No question history has proven the V8 in the Corvette has been a winning recipe. If Chevy did not put a V8 under the hood of the Corvette, it probably wouldn’t have made it past its first two years of production. We can still wonder though, what would have happened if Chevy had put a V12 in the Corvette? Would it even be possible for GM to produce and sell it? To no surprise the C4 Corvette was never designed to fit a V12 engine under the hood. The V12 was longer than the V8 designed to fit in the Corvette, so when it came time to drop the Falconer V12 in, extensive modifications were needed. Chevy choose the ZL-1 as the mule to be converted into a V12 monster.

 

SportsFab solved this problem by stretching the front end and engine bay by 8 inches. The Falconer V12 was then able to fit in the engine bay and the ZR-12 was born. It was several inches longer than the production Corvette but only weighed 100 pounds more than the stock car.
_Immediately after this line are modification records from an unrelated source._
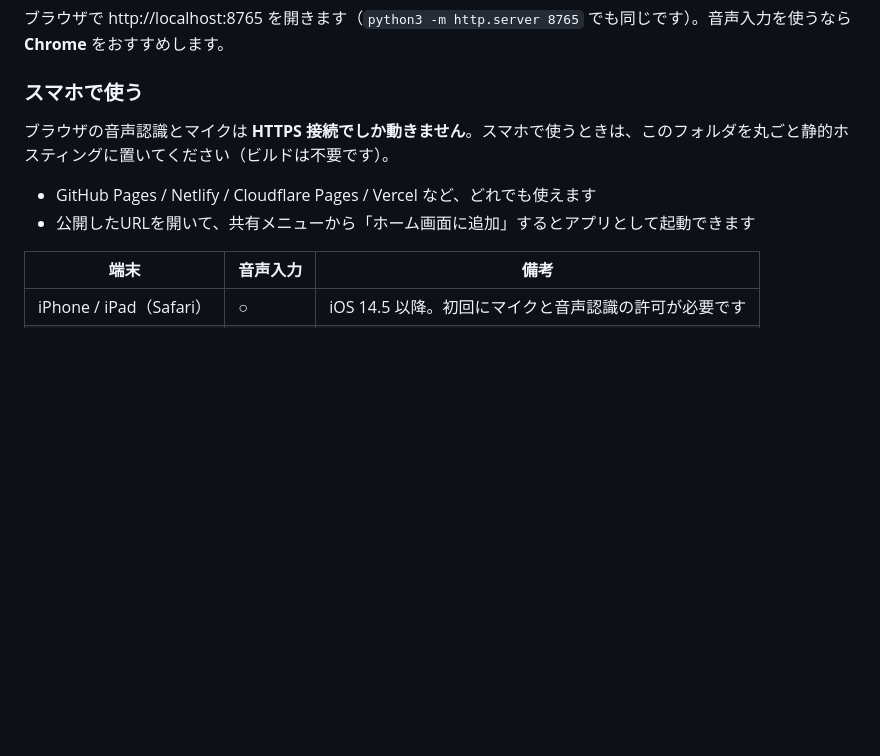
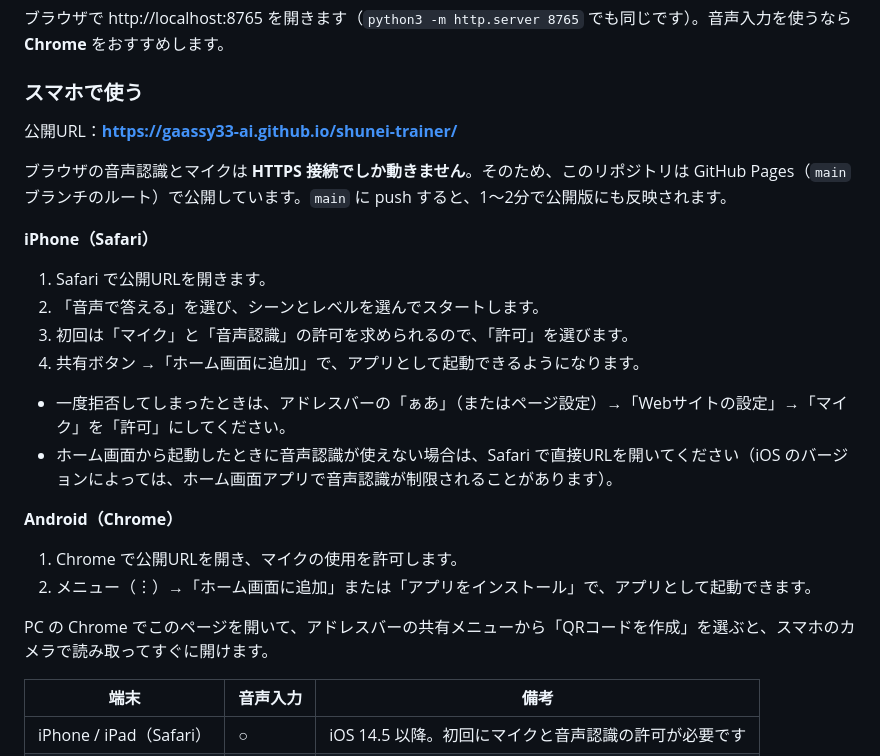
Before and after one commit to gaassy33-ai/shunei-trainer, a Markdown page: README.md, the part around the change. GitHub-like rendering; blank space fills up the shorter version.

Commit message:
README に公開URLとスマホでの試し方を追記
Co-Authored-By: Claude Opus 5.5 <noreply@anthropic.com>

```diff
--- a/README.md
+++ b/README.md
@@ -21,10 +21,26 @@ npm start
 
 ### スマホで使う
 
-ブラウザの音声認識とマイクは **HTTPS 接続でしか動きません**。スマホで使うときは、このフォルダを丸ごと静的ホスティングに置いてください（ビルドは不要です）。
+公開URL：**https://gaassy33-ai.github.io/shunei-trainer/**
 
-- GitHub Pages / Netlify / Cloudflare Pages / Vercel など、どれでも使えます
-- 公開したURLを開いて、共有メニューから「ホーム画面に追加」するとアプリとして起動できます
+ブラウザの音声認識とマイクは **HTTPS 接続でしか動きません**。そのため、このリポジトリは GitHub Pages（`main` ブランチのルート）で公開しています。`main` に push すると、1〜2分で公開版にも反映されます。
+
+**iPhone（Safari）**
+
+1. Safari で公開URLを開きます。
+2. 「音声で答える」を選び、シーンとレベルを選んでスタートします。
+3. 初回は「マイク」と「音声認識」の許可を求められるので、「許可」を選びます。
+4. 共有ボタン →「ホーム画面に追加」で、アプリとして起動できるようになります。
+
+- 一度拒否してしまったときは、アドレスバーの「ぁあ」（またはページ設定）→「Webサイトの設定」→「マイク」を「許可」にしてください。
+- ホーム画面から起動したときに音声認識が使えない場合は、Safari で直接URLを開いてください（iOS のバージョンによっては、ホーム画面アプリで音声認識が制限されることがあります）。
+
+**Android（Chrome）**
+
+1. Chrome で公開URLを開き、マイクの使用を許可します。
+2. メニュー（︙）→「ホーム画面に追加」または「アプリをインストール」で、アプリとして起動できます。
+
+PC の Chrome でこのページを開いて、アドレスバーの共有メニューから「QRコードを作成」を選ぶと、スマホのカメラで読み取ってすぐに開けます。
 
 | 端末 | 音声入力 | 備考 |
 |---|---|---|
```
SportsFab solved this problem by stretching the front end and engine bay by 8 inches. The Falconer V12 was then able to fit in the engine bay and the ZR-12 was born. It was several inches longer than the production Corvette but only weighed 100 pounds more than the stock car.

 

 

The ZR-12 was nicknamed “Conan the Corvette” in Motor Trend. The ZR-12 wasn’t perfect, it was expensive to produce, even more so than the range topping ZR-1 Corvette. The starting price of the Corvette was $31,979 in 1990. If you wanted to make your Corvette a ZR-1, you would have to pay an extra $27,016. This extra cost made it so that the ZR-1 sold slowly. If Chevy produced a Corvette with a V12, it would have added another five figure sum to the price of the ZR-1 Corvette. With that huge of a price, a V12 powered Corvette would have sold in very few numbers.

 

 

Chevy’s ZR-12 prototype wasn’t very good road worthy contender. During test runs at Arizona’s Firebird Raceway. After excessive overheating issues Chevy changed the wheels and reworked the exhaust. No one knows whether or not they got the ZR-12 in running shape after that day. Whatever the case, the prototype now sits at the National Corvette Museum and gives us a look at what could have been.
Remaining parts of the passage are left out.